What to do: Read the listing below and copy out every line that holds "className".
+++++
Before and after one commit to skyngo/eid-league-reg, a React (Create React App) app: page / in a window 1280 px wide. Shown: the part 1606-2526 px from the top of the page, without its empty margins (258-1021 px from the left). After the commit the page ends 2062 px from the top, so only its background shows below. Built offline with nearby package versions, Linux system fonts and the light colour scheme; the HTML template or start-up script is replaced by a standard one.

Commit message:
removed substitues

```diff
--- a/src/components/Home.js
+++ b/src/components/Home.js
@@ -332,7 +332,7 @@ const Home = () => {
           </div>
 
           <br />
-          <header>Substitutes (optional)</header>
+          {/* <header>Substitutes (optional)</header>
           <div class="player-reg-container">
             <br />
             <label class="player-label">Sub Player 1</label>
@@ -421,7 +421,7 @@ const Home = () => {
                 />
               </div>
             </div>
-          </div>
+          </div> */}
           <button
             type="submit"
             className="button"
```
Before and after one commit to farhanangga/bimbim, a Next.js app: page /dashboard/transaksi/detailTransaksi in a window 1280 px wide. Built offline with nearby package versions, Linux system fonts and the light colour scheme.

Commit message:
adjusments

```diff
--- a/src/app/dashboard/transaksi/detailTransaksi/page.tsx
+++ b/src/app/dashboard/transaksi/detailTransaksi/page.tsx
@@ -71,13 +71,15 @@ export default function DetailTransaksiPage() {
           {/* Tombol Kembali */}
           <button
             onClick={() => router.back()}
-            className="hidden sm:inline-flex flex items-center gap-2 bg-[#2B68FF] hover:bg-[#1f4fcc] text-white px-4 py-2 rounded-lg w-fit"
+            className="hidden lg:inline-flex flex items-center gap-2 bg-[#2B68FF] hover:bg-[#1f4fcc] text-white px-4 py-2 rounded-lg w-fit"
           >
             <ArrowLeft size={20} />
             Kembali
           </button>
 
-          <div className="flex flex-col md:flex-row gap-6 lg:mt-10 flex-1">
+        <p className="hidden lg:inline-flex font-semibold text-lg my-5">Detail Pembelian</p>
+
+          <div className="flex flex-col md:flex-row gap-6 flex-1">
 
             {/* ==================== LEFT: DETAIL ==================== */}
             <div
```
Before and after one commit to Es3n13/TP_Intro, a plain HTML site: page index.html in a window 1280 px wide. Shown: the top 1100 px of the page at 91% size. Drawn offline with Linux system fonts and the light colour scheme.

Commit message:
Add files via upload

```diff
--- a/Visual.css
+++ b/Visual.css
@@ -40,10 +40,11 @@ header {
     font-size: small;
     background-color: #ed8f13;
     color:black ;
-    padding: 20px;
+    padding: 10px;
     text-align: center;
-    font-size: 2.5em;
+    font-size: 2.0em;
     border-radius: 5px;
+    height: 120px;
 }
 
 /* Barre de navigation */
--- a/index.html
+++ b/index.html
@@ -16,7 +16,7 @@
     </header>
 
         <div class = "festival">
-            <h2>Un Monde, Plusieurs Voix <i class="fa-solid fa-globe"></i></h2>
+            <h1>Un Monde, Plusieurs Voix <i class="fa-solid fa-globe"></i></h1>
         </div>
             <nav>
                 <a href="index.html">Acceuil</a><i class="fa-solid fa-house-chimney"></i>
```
+++++
Answer area:
             className="button"
-            className="hidden sm:inline-flex flex items-center gap-2 bg-[#2B68FF] hover:bg-[#1f4fcc] text-white px-4 py-2 rounded-lg w-fit"
+            className="hidden lg:inline-flex flex items-center gap-2 bg-[#2B68FF] hover:bg-[#1f4fcc] text-white px-4 py-2 rounded-lg w-fit"
-          <div className="flex flex-col md:flex-row gap-6 lg:mt-10 flex-1">
+        <p className="hidden lg:inline-flex font-semibold text-lg my-5">Detail Pembelian</p>
+          <div className="flex flex-col md:flex-row gap-6 flex-1">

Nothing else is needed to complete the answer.